Welcome to Bookmarker!

This is a personal project by @dellsystem. I built this to help me retain information from the books I'm reading.

Source code on GitHub (MIT license).

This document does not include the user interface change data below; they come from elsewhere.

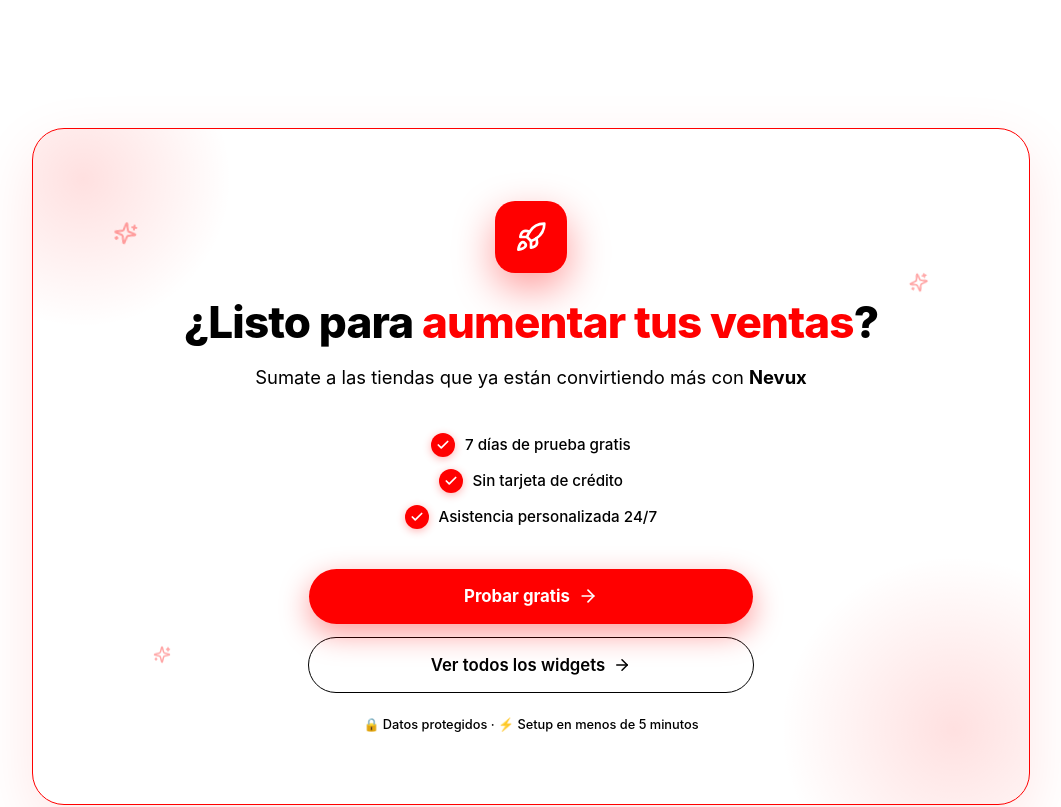
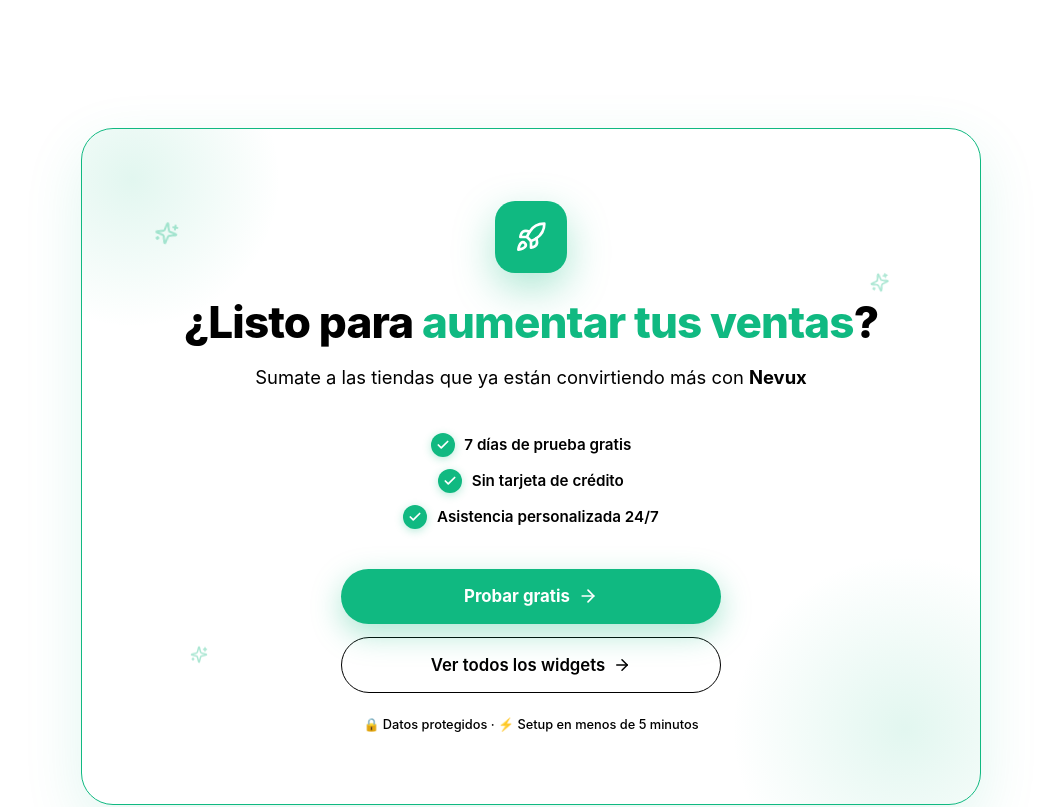
Before and after one commit to rodri-nexus/Nexus2026, a Next.js app: page / in a window 1280 px wide. Shown: the part 5900-6707 px from the top of the page, without its empty margins (109-1170 px from the left). Built offline with nearby package versions, Linux system fonts and the light colour scheme.

Commit message:
style: unificar CTAFinal a verde esmeralda #10B981

```diff
--- a/app/components/landing/CTAFinal.tsx
+++ b/app/components/landing/CTAFinal.tsx
@@ -9,7 +9,7 @@ export default function CTAFinal() {
     <section
       style={{
         padding: "5rem 1.25rem",
-        background: "white",
+        background: "#ffffff",
       }}
     >
       <motion.div
@@ -25,11 +25,12 @@ export default function CTAFinal() {
           padding: "clamp(2.5rem, 6vw, 4.5rem) clamp(1.5rem, 4vw, 3rem)",
           position: "relative",
           overflow: "hidden",
-          border: "1.5px solid #FF0000",
-          boxShadow: "0 20px 60px rgba(255, 0, 0, 0.1)",
+          border: "1.5px solid #10B981",
+          boxShadow: "0 20px 60px rgba(16, 185, 129, 0.12)",
+          boxSizing: "border-box",
         }}
       >
-        {/* Orbes decorativos de fondo */}
+        {/* Orbes decorativos de fondo Verde Esmeralda */}
         <div
           style={{
             position: "absolute",
@@ -38,7 +39,7 @@ export default function CTAFinal() {
             width: "300px",
             height: "300px",
             background:
-              "radial-gradient(circle, rgba(255, 0, 0, 0.12) 0%, transparent 70%)",
+              "radial-gradient(circle, rgba(16, 185, 129, 0.12) 0%, transparent 70%)",
             borderRadius: "50%",
             pointerEvents: "none",
           }}
@@ -51,7 +52,7 @@ export default function CTAFinal() {
             width: "350px",
             height: "350px",
             background:
-              "radial-gradient(circle, rgba(255, 0, 0, 0.12) 0%, transparent 70%)",
+              "radial-gradient(circle, rgba(16, 185, 129, 0.12) 0%, transparent 70%)",
             borderRadius: "50%",
             pointerEvents: "none",
           }}
@@ -72,7 +73,7 @@ export default function CTAFinal() {
             position: "absolute",
             top: "15%",
             left: "8%",
-            color: "#FF0000",
+            color: "#10B981",
             opacity: 0.35,
             pointerEvents: "none",
           }}
@@ -95,7 +96,7 @@ export default function CTAFinal() {
             position: "absolute",
             top: "20%",
             right: "10%",
-            color: "#FF0000",
+            color: "#10B981",
             opacity: 0.35,
             pointerEvents: "none",
           }}
@@ -117,7 +118,7 @@ export default function CTAFinal() {
             position: "absolute",
             bottom: "20%",
             left: "12%",
-            color: "#FF0000",
+            color: "#10B981",
             opacity: 0.35,
             pointerEvents: "none",
           }}
@@ -142,14 +143,14 @@ export default function CTAFinal() {
               height: "72px",
               margin: "0 auto 1.5rem auto",
               borderRadius: "20px",
-              background: "#FF0000",
+              background: "#10B981",
               display: "flex",
               alignItems: "center",
               justifyContent: "center",
-              boxShadow: "0 15px 40px rgba(255, 0, 0, 0.4)",
+              boxShadow: "0 15px 40px rgba(16, 185, 129, 0.35)",
             }}
           >
-            <Rocket size={32} color="white" strokeWidth={2} />
+            <Rocket size={32} color="#ffffff" strokeWidth={2} />
           </motion.div>
 
           {/* Título */}
@@ -170,7 +171,7 @@ export default function CTAFinal() {
             ¿Listo para{" "}
             <span
               style={{
-                color: "#FF0000",
+                color: "#10B981",
               }}
             >
               aumentar tus ventas
@@ -237,13 +238,13 @@ export default function CTAFinal() {
               style={{
                 width: "100%",
                 padding: "1.1rem 2rem",
-                background: "#FF0000",
-                color: "white",
+                background: "#10B981",
+                color: "#ffffff",
                 borderRadius: "999px",
                 fontSize: "1.05rem",
                 fontWeight: 700,
                 textDecoration: "none",
-                boxShadow: "0 10px 30px rgba(255, 0, 0, 0.4)",
+                boxShadow: "0 10px 30px rgba(16, 185, 129, 0.35)",
                 transition: "all 0.2s",
                 display: "flex",
                 alignItems: "center",
@@ -251,6 +252,7 @@ export default function CTAFinal() {
                 gap: "0.5rem",
                 position: "relative",
                 overflow: "hidden",
+                boxSizing: "border-box",
               }}
             >
               {/* Brillo animado */}
@@ -271,7 +273,7 @@ export default function CTAFinal() {
                   width: "50%",
                   height: "100%",
                   background:
-                    "linear-gradient(90deg, transparent, rgba(255, 255, 255, 0.25), transparent)",
+                    "linear-gradient(90deg, transparent, rgba(255, 255, 255, 0.3), transparent)",
                   pointerEvents: "none",
                 }}
               />
@@ -287,7 +289,7 @@ export default function CTAFinal() {
               style={{
                 width: "100%",
                 padding: "1.05rem 2rem",
-                background: "white",
+                background: "#ffffff",
                 color: "#000000",
                 borderRadius: "999px",
                 fontSize: "1.05rem",
@@ -299,6 +301,7 @@ export default function CTAFinal() {
                 alignItems: "center",
                 justifyContent: "center",
                 gap: "0.5rem",
+                boxSizing: "border-box",
               }}
             >
               Ver todos los widgets
@@ -339,7 +342,7 @@ function BulletItem({ text }: { text: string }) {
         gap: "0.6rem",
         fontSize: "0.95rem",
         color: "#000000",
-        fontWeight: 500,
+        fontWeight: 600,
       }}
     >
       <div
@@ -347,17 +350,17 @@ function BulletItem({ text }: { text: string }) {
           width: "24px",
           height: "24px",
           borderRadius: "50%",
-          background: "#FF0000",
+          background: "#10B981",
           display: "flex",
           alignItems: "center",
           justifyContent: "center",
           flexShrink: 0,
-          boxShadow: "0 2px 8px rgba(255, 0, 0, 0.3)",
+          boxShadow: "0 2px 8px rgba(16, 185, 129, 0.3)",
         }}
       >
-        <Check size={14} color="white" strokeWidth={3} />
+        <Check size={14} color="#ffffff" strokeWidth={3} />
       </div>
       <span>{text}</span>
     </div>
   );
-            }
+          }
```
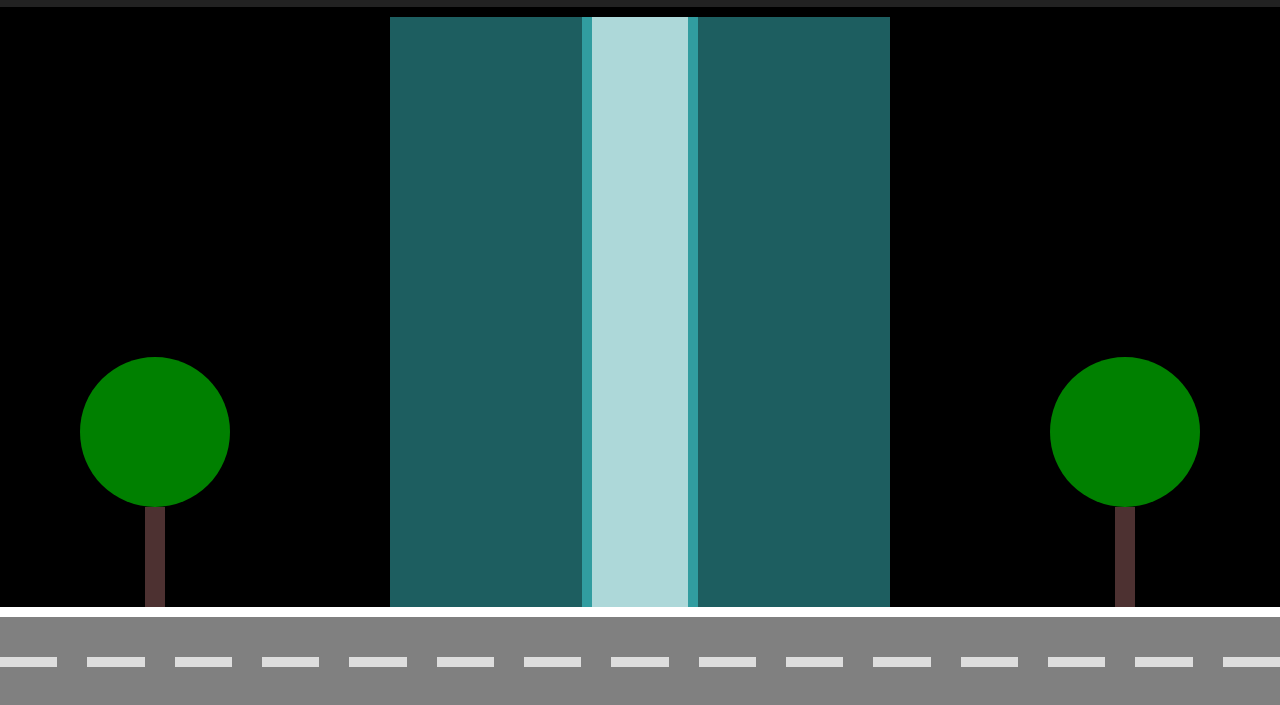
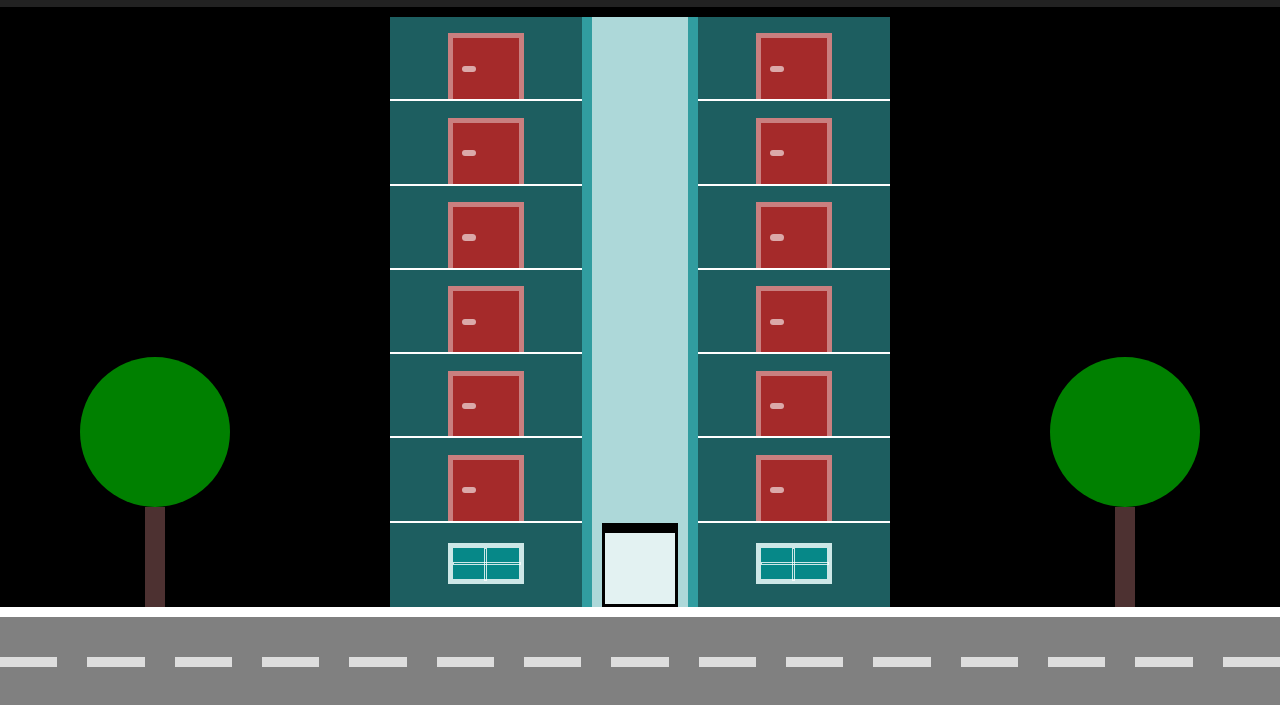
Before and after one commit to ysmaraujo/projeto-elevador, a plain HTML site: page index.html in a window 1280 px wide. Shown: the part 93-798 px from the top of the page. Drawn offline with Linux system fonts and the light colour scheme.

Commit message:
Criação dos andares, elevador parte visual, movimentação do elevador

```diff
--- a/css/estilo.css
+++ b/css/estilo.css
@@ -126,7 +126,7 @@ body {
   justify-content: center;
   align-items: flex-end;
   flex: 1;
-  border: 2px solid white;
+  border-bottom: 2px solid white;
 }
 
 .porta {
@@ -153,6 +153,7 @@ body {
   justify-content: center;
   align-items: center;
   flex: 1;
+  border-bottom: 2px solid transparent;
 }
 
 .janela {
@@ -183,3 +184,20 @@ body {
   width: 100%;
   height: 1px;
 }
+
+.poco {
+  position: relative;
+  display: flex;
+  justify-content: center;
+  background-color: #FFF9;
+  flex: 1;
+}
+
+.elevador {
+  position: absolute;
+  border: 3px solid black;
+  border-top-width: 10px;
+  background-color: #FFFA;
+  width: 80%;
+  bottom: 0;
+}
--- a/index.html
+++ b/index.html
@@ -5,6 +5,7 @@
 
     <link rel="stylesheet" href="./css/estilo.css">
     <script src="./js/rua.js" defer></script>
+    <script src="./js/predio.js" defer></script>
   </head>
   <body>
     <div class="controles">
--- a/js/predio.js
+++ b/js/predio.js
@@ -1,5 +1,75 @@
 (function () {
 // -------------- Pavimentos
 
+  function criarTerreo() {
+    const janela = document.createElement('div')
+    janela.classList.add('janela')
+
+    const terreo = document.createElement('div')
+    terreo.classList.add('terreo')
+    terreo.setAttribute('andar', 't')
+    terreo.appendChild(janela)
+
+    return terreo
+  }
+
+  function criarAndar(numero) {
+    const porta = document.createElement('div')
+    porta.classList.add('porta')
+
+    const andar = document.createElement('div')
+    andar.classList.add('andar')
+    andar.setAttribute('andar', numero)
+    andar.append(porta)
+
+    return andar
+  }
+
+  function criarPavimentos() {
+    const elementosComAndares = document.querySelectorAll('[andares]')
+
+    elementosComAndares.forEach(elComAndares => {
+      const qtde = +elComAndares.getAttribute('andares')
+
+      for(let i = qtde; i > 0; i--) {
+        elComAndares.appendChild(criarAndar(i))
+      }
+
+      elComAndares.appendChild(criarTerreo())
+    })
+
+  }
+  criarPavimentos()
 // -------------- Elevador
+
+function obterTamanhoElevador() {
+  const terreo = document.querySelector('[andar="t"]')
+   return terreo.offsetHeight
+}
+
+function criarElevador() {
+  const poco = document.querySelector('.poco')
+
+  const elevador = document.createElement('div')
+  elevador.classList.add('elevador')
+  elevador.style.height = obterTamanhoElevador()
+
+  poco.appendChild(elevador)
+}
+
+function obterPosicaoAtual() {
+  const elevador = document.querySelector('.elevador')
+  return +elevador.style.bottom.replace('px', '')
+}
+
+function moverElevadorPara(andar) {
+  const numero = andar === 't' ? 0 : +andar
+  const elevador = document.querySelector('.elevador')
+
+  elevador.style.bottom = obterPosicaoAtual() + (numero * obterTamanhoElevador())
+}
+
+criarElevador()
+moverElevadorPara("t")
+
 })()
```
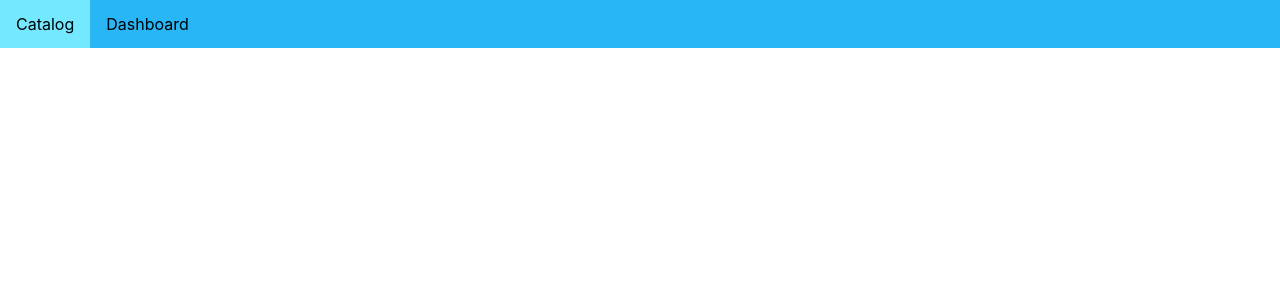
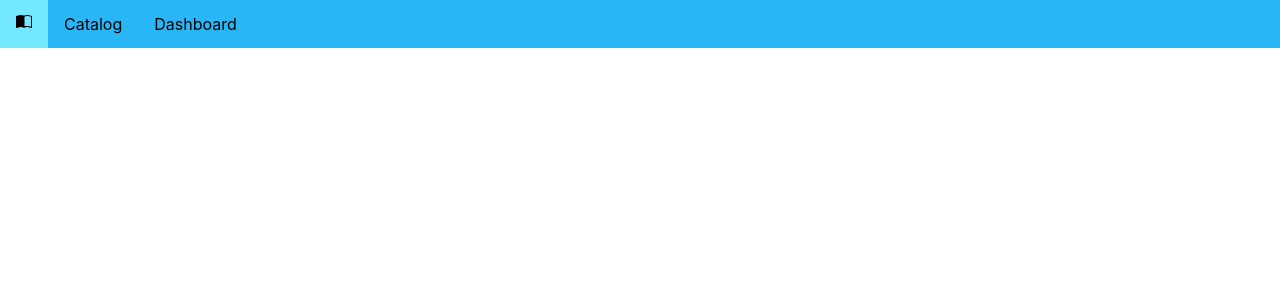
Before and after one commit to Imalsha97/SPARK_LMS_MERN, a React (Create React App) app: page / in a window 1280 px wide. Shown: the top 300 px of the page. Built offline with nearby package versions, Linux system fonts and the light colour scheme.

Commit message:
Add react Icon

```diff
--- a/package.json
+++ b/package.json
@@ -8,6 +8,7 @@
     "@testing-library/user-event": "^12.8.3",
     "react": "^17.0.2",
     "react-dom": "^17.0.2",
+    "react-icons": "^4.2.0",
     "react-scripts": "4.0.3",
     "styled-components": "^5.3.1",
     "web-vitals": "^1.1.2"
--- a/src/App.js
+++ b/src/App.js
@@ -1,6 +1,7 @@
 import React from "react";
 import ReactDom from 'react-dom';
 import { ThemeProvider } from "styled-components";
+import { BsBookHalf } from "react-icons/bs";
 
 
 import { Header,Main, Footer } from "./components/Layout";
@@ -25,11 +26,18 @@
     <ThemeProvider theme={theme}>
      <Header>
       <NavBar>
+      <NavItem href="#">
+            <NavLink>
+            <BsBookHalf/>
+            </NavLink>
+        </NavItem>
+
         <NavItem href="#">
-          <NavLink>
-          Catalog
-          </NavLink>
+            <NavLink>
+            Catalog
+            </NavLink>
         </NavItem>
+
         <NavItem href="#">
           <NavLink>
             Dashboard
```
Also changed, not shown: 1 other file (tests, documents, lock files or other folders).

LOSING FAITH IN GOD in the 21st century is an anachronistic experience. You end up contending with the kinds of things the West dealt with more than a hundred years ago: materialism, the end of history, the death of the soul. During the early years of my faithlessness, I read a lot of existentialist novels, filling their margins with empathetic exclamation points. “It seems to me sometimes that I do not really exist, but I merely imagine I exist,” muses the protagonist of André Gide’s The Counterfeiters. “The thing that I have the greatest difficulty in believing in, is my own reality.” When I think back on that period of my life, what I recall most viscerally is an unnamable sense of dread — an anxiety that would appear without warning and expressed itself most frequently on the landscape of my body. There were days I woke in a panic, certain that I’d lost some essential part of myself in the fume of a blackout, and would work my fingers across my nose, my lips, my eyebrows, and my ears until I assured myself that everything was intact. My body had become strange to me; it seemed insubstantial. I went out of my way to avoid subway grates because I believed I could slip through them. One morning, on the train home from work, I became convinced that my flesh was melting into the seat.

At the time, I would have insisted that my rituals of self-abuse — drinking, pills, the impulse to put my body in danger in ways I now know were deliberate — were merely efforts to escape; that I was contending, however clumsily, with the overwhelming despair at the absence of God. But at least one piece of that despair came from the knowledge that my body was no longer a sacred vessel; that it was not a temple of the holy spirit, formed in the image of God and intended to carry me into eternity; that my body was matter, and any harm I did to it was only aiding the unstoppable process of entropy for which it was destined. To confront this reality after believing otherwise is to experience perhaps the deepest sense of loss we are capable of as humans. It’s not just about coming to terms with the fact that you will die. It has something to do with suspecting there is no difference between your human flesh and the plastic seat of the train. It has to do with the inability to watch your reflection appear and vanish in a window without coming to believe you are identical with it.

fuck

—p.81 Ghost in the Cloud (75) by Meghan O'Gieblyn 4 years, 5 months ago